It’s no simple task to make instructions and documentation readily available and updated in several languages. Image via Shutterstock.com
When crime-scene investigators need to check a procedure manual, or when airplane mechanics need a repair reference guide, they require clearly organized information at the touch of a button on whatever kind of device they’re holding in their hands.
Because it’s no simple task to keep updated documentation and instruction manuals at the fingertips of employees and customers, hundreds of businesses, manufacturers and government agencies – including HTC, Plantronics, Dell, Cisco, EMC, McAfee, Emerson, Hitachi, Israel Aerospace Industries and the Police Academy of the Netherlands – have purchased software and training from the small Israeli company Suite Solutions.
“We help companies engage their customers by giving quick access to useful information,” says CEO Joe Gelb, whose staff has grown to 20 since he founded Suite Solutions in 2007 out of his home in Alon Shevut near Jerusalem.
“Whether you’re a teen figuring out how to use your new HTC cell phone, or a business trying to configure a Dell router, or a police officer looking up the procedure for a certain type of arrest, you need access to the right information in that particular moment.”
Suite Solutions products are designed to solve the problem of disjointed information presentation.
“You’ll often have separate portals for technical documentation, training material, support and marketing, with no single consistent way to get access to a variety of information,” Gelb explains. “And there is no way to know which one is the most updated.”
That is a sure way to frustrate users, whether they are employees or potential customers. Gelb says the remedy is software that structures and presents the instructional material – in any language — consistently and across many formats.
Coming from an engineering background, Gelb found a niche in helping businesses streamline and structure their documentation delivery.
“After working with so many large companies over the years to get their information from unstructured to structured, we’ve learned how to develop processes and tools to help companies get this done smoothly,” he says. “People are often bouncing between laptop, tablet and phone, and they need the same or similar information on different devices with an experience that is consistent and friendly.”
Paul Giesing, director of technical publications for McAfee in Oregon, says he began working with Suite Solutions years ago, based on recommendations from experts in the emerging domain of solutions for DITA, an XML-based architecture for authoring, producing and delivering technical information.
The fact that the company is based thousands of miles away in Israel was less relevant than its reputation, he tells ISRAEL21c.
“Local providers can work, but you cannot get a full-service shop from any local vendors, which are usually one- or two-person consultancies,” Giesing explains.
“Suite adds value by being vendor-agnostic experts working with the open-source community and blue-chip customers to build out innovative solutions. As such, they have a better perspective on the solutions in play in the market. I do trust Joe’s team and their expertise, so we reach out for their strategic thinking how best to get to the future of intelligent content.”
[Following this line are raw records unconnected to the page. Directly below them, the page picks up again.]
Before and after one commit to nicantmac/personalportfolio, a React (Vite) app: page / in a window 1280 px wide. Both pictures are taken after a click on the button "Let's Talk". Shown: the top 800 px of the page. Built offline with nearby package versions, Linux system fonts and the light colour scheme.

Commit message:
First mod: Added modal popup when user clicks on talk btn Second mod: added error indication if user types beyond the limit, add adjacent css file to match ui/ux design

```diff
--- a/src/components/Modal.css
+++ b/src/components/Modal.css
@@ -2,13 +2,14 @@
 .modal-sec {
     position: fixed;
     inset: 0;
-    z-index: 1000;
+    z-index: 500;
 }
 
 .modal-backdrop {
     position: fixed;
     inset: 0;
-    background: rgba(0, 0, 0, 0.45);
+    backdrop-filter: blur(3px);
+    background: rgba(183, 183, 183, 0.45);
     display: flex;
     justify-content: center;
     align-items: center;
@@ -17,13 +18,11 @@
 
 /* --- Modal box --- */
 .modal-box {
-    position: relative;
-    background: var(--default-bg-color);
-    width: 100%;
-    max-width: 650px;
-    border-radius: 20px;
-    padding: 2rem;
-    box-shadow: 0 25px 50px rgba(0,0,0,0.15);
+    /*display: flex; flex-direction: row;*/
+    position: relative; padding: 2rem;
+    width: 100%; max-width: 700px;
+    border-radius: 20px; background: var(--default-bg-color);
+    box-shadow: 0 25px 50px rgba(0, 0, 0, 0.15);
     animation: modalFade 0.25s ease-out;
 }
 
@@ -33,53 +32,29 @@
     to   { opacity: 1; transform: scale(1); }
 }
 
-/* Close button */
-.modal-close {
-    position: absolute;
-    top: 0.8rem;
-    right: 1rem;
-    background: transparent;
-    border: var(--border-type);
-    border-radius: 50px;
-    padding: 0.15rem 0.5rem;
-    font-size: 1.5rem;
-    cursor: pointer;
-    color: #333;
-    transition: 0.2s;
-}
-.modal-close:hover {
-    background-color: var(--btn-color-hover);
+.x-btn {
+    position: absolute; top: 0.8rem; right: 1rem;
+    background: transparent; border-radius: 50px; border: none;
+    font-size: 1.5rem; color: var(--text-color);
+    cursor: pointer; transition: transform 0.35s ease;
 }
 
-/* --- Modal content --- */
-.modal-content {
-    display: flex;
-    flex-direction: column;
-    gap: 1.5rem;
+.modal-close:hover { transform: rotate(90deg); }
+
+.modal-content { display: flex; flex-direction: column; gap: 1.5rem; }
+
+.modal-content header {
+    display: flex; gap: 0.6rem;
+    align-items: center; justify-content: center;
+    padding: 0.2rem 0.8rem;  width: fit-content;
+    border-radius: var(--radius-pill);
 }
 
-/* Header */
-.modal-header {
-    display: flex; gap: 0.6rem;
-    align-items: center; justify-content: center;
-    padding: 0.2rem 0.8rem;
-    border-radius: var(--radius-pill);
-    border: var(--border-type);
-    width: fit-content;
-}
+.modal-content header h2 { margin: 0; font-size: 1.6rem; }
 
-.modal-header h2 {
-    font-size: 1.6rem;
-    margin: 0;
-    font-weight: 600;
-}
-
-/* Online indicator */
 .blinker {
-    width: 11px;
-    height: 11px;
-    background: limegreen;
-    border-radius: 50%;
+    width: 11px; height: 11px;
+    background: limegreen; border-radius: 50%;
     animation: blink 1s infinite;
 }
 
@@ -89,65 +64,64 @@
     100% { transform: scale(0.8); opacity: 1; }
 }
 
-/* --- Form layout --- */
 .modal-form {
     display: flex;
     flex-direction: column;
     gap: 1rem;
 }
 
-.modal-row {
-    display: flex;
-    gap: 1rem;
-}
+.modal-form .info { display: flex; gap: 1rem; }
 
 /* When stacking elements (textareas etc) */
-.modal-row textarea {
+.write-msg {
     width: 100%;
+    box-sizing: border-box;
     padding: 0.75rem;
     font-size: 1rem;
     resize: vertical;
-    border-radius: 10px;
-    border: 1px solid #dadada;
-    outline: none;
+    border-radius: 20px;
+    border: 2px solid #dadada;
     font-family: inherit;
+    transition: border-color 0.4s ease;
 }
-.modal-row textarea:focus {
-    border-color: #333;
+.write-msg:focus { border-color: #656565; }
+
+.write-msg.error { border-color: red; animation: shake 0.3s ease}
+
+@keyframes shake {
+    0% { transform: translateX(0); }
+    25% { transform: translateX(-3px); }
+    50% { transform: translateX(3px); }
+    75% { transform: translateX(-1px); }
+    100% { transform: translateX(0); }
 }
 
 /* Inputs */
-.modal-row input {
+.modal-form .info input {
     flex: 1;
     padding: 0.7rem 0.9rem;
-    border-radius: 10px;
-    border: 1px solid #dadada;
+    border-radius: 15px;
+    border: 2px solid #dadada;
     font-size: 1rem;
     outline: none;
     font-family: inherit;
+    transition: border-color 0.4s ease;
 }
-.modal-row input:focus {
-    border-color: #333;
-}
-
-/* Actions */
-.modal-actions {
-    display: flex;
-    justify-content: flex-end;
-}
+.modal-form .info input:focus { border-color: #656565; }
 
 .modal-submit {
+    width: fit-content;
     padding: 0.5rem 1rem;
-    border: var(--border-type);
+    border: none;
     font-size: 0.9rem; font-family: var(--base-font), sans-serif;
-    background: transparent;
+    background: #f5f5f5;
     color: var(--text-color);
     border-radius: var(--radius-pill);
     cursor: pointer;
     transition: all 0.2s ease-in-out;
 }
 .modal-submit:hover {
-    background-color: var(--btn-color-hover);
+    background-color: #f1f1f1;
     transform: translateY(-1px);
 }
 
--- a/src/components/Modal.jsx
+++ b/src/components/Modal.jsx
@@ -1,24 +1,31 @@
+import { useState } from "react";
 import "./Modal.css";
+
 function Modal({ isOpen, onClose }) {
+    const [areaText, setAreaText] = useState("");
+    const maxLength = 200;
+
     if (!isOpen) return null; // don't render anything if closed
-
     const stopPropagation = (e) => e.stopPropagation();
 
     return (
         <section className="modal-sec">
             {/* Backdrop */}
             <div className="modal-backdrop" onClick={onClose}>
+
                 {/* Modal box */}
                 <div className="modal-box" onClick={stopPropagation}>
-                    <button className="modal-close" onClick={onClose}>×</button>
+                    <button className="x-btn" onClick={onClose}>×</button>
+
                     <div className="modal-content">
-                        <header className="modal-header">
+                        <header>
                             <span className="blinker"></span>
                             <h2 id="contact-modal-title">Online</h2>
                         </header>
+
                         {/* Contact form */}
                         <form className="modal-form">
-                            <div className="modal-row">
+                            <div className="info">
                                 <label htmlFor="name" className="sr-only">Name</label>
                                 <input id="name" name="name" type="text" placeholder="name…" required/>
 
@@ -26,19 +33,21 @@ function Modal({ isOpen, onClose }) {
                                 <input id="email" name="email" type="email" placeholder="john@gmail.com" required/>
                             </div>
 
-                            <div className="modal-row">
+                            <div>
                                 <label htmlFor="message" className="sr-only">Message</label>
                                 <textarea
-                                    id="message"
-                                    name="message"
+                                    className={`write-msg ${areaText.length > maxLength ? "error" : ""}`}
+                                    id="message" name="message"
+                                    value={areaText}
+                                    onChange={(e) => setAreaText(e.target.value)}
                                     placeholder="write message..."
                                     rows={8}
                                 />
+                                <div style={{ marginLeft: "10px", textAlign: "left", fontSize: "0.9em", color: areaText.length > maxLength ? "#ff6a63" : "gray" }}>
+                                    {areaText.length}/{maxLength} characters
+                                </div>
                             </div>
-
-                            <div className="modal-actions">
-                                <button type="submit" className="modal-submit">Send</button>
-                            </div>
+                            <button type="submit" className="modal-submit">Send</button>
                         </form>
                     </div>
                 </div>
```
The company’s new social knowledge-based platform, SuiteShare, allows clients to upload and access information in one easy-to-use interface. Gelb says there are few other products like it.
“Some are offering similar platforms that are specific for technical documentation or training, but not a single solution for such a wide variety of content.”
He was recently in the United States visiting a client that makes a wide variety of video equipment for both amateurs and professionals.
“The support rep told me their customers say they like them because their competitors are even worse. Well, they don’t want to be less bad; they want to be good. So we’re talking to them about using the SuiteShare platform to quickly get the right information about the right products to their customers.”
Working with clients always starts with helping them define their customers, Gelb adds.
“Companies generally throw up information onto their portal without understanding who’s trying to access the information and what they are trying to do with it,” he says. “Customer-centric and contextually relevant information is the whole idea behind SuiteShare.”
Among many companies worldwide, increased resources are going into streamlining and improving the process of presenting information.
“Marketing executives are seeing that people look at documentation before they buy the product, and if it’s not useful and accessible they’ll go elsewhere,” says Gelb, who will speak about “customer-centric content” at the Intelligent Content Conference: Breaking Down Barriers event in California early next year.
For more information on the company, see www.suite-sol.com.